Exercise details: Only one span of the listing below should come back. It runs from the line with "zvlášť, na nose." through the line with "let ticker = 0;", and each of its lines must be reproduced exactly.

***** Data for this task

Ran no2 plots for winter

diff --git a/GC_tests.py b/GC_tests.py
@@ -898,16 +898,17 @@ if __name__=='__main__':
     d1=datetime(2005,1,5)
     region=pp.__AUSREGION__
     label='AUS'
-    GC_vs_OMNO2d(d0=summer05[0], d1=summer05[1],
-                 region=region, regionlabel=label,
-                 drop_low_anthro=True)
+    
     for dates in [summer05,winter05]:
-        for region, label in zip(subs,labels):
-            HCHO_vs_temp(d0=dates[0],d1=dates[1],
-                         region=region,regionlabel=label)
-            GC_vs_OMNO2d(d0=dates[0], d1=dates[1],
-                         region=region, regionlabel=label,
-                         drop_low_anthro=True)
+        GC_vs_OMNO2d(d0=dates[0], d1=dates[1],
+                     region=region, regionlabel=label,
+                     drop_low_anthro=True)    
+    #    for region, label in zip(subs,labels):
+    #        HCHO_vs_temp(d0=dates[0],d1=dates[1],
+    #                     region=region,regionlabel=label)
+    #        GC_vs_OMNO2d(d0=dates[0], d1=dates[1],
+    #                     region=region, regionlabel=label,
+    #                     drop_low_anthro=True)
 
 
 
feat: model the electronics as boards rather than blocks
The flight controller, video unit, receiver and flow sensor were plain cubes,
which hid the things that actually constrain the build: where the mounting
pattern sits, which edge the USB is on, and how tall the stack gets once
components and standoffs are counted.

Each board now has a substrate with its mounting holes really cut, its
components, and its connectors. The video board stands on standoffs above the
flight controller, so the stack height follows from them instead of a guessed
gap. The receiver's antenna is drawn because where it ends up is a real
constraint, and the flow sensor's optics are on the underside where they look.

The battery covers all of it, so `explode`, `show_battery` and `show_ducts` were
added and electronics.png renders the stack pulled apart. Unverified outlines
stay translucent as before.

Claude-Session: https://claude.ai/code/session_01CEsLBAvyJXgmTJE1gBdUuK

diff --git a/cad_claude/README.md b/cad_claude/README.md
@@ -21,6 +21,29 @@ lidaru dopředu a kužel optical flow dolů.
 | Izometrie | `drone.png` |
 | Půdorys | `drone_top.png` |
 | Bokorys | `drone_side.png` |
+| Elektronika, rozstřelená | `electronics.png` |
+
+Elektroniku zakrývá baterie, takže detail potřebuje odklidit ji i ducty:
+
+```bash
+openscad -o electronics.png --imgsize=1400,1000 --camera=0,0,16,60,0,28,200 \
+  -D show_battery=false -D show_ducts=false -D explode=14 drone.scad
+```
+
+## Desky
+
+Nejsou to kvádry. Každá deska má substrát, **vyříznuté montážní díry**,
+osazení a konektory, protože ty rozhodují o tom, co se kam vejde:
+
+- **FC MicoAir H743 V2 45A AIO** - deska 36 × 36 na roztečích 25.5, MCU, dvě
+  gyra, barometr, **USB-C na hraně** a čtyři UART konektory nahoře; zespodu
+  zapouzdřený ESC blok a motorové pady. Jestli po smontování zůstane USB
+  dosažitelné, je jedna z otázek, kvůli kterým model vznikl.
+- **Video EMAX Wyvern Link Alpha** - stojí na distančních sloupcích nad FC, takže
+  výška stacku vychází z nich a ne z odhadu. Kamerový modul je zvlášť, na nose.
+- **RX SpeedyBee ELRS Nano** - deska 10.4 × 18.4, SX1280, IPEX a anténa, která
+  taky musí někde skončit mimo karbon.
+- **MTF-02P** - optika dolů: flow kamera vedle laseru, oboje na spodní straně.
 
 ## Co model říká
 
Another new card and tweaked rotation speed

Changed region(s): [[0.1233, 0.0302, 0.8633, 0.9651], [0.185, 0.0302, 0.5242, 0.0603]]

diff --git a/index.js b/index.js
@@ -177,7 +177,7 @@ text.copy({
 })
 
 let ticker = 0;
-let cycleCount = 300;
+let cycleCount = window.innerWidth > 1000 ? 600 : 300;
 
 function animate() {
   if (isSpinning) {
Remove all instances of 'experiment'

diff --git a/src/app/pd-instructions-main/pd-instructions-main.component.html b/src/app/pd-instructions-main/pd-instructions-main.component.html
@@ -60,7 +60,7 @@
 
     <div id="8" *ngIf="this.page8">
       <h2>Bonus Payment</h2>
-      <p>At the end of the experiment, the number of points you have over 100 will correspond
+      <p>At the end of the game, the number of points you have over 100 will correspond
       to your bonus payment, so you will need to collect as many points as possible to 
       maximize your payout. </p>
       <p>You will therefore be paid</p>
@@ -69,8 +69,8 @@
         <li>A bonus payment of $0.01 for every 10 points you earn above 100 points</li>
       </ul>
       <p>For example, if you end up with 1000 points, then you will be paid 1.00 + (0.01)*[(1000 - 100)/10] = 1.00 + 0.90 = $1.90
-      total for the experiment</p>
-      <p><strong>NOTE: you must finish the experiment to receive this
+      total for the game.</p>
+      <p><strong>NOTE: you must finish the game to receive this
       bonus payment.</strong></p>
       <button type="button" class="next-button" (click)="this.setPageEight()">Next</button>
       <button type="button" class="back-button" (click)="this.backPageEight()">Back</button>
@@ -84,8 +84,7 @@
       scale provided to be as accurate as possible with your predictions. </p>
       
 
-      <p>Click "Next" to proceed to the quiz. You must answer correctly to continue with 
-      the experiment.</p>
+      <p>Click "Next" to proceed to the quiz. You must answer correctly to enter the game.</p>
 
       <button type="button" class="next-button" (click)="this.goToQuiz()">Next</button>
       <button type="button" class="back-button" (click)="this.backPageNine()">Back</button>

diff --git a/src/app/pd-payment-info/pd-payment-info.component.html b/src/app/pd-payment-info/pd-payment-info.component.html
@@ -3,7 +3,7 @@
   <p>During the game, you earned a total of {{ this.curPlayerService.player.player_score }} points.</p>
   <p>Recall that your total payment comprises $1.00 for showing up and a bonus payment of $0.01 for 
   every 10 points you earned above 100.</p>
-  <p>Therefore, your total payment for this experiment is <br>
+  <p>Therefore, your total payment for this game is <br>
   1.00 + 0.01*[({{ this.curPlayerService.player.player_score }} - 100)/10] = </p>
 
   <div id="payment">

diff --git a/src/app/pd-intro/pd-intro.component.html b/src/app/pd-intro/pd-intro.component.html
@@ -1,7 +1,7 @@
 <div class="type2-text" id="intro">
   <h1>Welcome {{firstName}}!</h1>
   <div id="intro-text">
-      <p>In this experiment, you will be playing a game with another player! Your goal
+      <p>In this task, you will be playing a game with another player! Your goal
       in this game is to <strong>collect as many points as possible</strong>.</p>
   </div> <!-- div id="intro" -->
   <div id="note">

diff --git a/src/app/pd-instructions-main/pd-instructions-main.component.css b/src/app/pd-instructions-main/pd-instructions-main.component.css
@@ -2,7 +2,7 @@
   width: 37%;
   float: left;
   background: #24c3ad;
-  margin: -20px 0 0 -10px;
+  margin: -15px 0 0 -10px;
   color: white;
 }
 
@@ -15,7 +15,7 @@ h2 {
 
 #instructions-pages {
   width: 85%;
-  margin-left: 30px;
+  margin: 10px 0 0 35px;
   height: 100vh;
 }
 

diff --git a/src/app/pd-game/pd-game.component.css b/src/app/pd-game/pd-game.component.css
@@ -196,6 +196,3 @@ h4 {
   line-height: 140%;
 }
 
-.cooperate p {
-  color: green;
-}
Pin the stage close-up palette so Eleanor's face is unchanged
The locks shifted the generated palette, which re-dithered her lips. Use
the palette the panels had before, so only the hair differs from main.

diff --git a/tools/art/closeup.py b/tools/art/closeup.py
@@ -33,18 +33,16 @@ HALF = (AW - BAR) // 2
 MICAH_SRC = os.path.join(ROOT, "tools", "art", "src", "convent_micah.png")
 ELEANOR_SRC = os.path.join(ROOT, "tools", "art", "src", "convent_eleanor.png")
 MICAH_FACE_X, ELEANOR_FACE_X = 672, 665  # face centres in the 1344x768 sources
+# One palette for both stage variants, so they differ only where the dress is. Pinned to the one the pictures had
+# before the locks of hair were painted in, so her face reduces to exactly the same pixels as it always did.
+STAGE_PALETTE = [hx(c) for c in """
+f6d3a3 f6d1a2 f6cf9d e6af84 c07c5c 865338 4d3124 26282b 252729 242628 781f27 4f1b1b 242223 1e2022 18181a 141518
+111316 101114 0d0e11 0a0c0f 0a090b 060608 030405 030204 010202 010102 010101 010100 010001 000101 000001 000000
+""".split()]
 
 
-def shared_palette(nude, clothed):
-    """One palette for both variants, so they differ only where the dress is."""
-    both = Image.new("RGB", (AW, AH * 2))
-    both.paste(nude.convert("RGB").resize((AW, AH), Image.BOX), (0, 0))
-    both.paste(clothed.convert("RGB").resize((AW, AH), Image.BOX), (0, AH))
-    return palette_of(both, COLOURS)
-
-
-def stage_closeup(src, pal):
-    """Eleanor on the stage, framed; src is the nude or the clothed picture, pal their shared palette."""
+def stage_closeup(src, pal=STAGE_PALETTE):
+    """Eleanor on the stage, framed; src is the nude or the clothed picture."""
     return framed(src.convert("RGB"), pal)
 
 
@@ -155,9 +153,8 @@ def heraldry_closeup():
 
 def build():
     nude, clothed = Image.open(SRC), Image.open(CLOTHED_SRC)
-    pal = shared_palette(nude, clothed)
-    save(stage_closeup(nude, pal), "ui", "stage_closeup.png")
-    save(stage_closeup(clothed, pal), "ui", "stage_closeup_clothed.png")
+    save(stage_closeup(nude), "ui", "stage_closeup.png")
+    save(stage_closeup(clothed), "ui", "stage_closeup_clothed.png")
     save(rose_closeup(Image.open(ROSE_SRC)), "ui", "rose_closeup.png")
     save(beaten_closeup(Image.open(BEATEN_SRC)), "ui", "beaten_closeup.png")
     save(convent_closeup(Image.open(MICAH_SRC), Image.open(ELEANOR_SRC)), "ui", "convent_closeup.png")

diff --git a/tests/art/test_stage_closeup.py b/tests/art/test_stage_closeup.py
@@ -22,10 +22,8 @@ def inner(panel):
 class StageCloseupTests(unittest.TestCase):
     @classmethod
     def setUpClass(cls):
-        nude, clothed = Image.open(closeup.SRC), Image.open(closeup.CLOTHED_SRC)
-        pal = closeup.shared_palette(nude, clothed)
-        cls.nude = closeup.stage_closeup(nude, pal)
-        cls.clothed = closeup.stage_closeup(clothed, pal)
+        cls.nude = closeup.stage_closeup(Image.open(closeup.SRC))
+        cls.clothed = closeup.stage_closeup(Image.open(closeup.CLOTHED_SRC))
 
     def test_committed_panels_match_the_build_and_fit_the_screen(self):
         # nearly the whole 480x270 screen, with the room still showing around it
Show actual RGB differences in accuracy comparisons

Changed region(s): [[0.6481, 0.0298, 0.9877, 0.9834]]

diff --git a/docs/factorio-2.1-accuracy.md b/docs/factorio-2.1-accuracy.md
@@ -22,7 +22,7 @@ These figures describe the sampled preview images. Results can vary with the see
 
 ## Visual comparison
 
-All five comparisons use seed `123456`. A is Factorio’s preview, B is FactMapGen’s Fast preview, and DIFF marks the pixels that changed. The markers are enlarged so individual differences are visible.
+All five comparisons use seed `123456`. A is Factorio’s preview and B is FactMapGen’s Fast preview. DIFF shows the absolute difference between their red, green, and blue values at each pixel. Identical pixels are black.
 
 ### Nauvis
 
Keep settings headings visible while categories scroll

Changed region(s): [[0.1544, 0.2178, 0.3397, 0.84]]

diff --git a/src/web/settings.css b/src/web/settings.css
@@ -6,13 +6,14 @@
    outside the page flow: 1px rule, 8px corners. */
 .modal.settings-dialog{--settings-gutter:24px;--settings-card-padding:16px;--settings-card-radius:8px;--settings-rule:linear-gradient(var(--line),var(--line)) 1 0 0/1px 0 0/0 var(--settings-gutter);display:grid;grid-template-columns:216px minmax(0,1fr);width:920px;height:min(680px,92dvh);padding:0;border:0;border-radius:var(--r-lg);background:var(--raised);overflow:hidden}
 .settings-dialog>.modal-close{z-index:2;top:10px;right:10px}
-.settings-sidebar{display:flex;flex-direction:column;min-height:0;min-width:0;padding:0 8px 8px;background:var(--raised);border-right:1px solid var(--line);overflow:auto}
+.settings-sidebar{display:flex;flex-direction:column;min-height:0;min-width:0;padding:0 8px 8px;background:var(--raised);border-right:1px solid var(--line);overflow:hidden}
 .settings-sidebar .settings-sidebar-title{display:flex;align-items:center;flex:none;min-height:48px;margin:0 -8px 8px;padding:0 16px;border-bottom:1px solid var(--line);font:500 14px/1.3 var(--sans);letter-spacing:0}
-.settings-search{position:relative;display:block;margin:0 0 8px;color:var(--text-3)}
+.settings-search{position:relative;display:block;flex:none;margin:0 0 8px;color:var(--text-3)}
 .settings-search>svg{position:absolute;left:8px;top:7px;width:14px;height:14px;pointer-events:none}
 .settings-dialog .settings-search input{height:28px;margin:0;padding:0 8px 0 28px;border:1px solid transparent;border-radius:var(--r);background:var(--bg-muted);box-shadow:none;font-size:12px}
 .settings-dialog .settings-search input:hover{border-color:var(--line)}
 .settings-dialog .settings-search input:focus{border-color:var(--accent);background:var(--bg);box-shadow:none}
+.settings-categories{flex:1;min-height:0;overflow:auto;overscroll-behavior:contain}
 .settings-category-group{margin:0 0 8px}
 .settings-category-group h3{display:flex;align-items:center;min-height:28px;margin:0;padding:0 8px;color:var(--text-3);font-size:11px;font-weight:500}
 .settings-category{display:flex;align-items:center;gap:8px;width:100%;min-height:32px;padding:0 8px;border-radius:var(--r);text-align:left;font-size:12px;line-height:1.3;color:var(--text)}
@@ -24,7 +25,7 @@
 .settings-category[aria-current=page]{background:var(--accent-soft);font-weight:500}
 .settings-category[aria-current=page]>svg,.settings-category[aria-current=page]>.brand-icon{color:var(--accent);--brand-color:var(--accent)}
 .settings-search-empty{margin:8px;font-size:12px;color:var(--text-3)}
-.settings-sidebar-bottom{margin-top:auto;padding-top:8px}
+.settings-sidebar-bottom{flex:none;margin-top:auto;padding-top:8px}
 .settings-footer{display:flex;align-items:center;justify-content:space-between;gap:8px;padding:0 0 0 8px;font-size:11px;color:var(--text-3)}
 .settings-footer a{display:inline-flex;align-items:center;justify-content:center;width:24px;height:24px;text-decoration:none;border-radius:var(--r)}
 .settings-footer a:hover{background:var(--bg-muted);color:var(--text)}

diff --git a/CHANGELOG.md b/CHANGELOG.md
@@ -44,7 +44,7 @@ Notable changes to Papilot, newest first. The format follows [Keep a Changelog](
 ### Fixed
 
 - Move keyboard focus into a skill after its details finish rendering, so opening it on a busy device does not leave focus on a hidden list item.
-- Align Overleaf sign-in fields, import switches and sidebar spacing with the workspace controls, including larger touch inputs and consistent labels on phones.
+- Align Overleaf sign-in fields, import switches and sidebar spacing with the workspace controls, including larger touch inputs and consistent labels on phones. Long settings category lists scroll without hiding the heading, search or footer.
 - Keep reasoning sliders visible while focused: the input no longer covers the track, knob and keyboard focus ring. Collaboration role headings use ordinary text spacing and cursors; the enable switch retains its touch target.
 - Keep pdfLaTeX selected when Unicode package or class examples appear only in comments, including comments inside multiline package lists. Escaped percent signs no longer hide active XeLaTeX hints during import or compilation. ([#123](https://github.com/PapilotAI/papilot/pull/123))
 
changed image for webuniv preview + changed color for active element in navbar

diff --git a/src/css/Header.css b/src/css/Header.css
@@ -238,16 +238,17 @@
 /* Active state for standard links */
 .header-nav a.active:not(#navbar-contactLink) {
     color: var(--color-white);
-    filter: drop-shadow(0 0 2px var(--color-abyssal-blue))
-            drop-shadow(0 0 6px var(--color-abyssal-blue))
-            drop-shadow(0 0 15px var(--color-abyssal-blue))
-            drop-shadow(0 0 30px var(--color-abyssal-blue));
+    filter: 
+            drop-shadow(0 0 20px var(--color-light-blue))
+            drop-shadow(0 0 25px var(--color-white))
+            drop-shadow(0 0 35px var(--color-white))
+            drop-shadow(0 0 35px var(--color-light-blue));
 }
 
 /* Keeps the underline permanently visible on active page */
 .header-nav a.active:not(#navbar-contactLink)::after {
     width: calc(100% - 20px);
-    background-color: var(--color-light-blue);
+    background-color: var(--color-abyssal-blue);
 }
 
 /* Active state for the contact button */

**********

Task output:
+  výška stacku vychází z nich a ne z odhadu. Kamerový modul je zvlášť, na nose.
+- **RX SpeedyBee ELRS Nano** - deska 10.4 × 18.4, SX1280, IPEX a anténa, která
+  taky musí někde skončit mimo karbon.
+- **MTF-02P** - optika dolů: flow kamera vedle laseru, oboje na spodní straně.
 
 ## Co model říká
 
Another new card and tweaked rotation speed

Changed region(s): [[0.1233, 0.0302, 0.8633, 0.9651], [0.185, 0.0302, 0.5242, 0.0603]]

diff --git a/index.js b/index.js
@@ -177,7 +177,7 @@ text.copy({
 })
 
 let ticker = 0;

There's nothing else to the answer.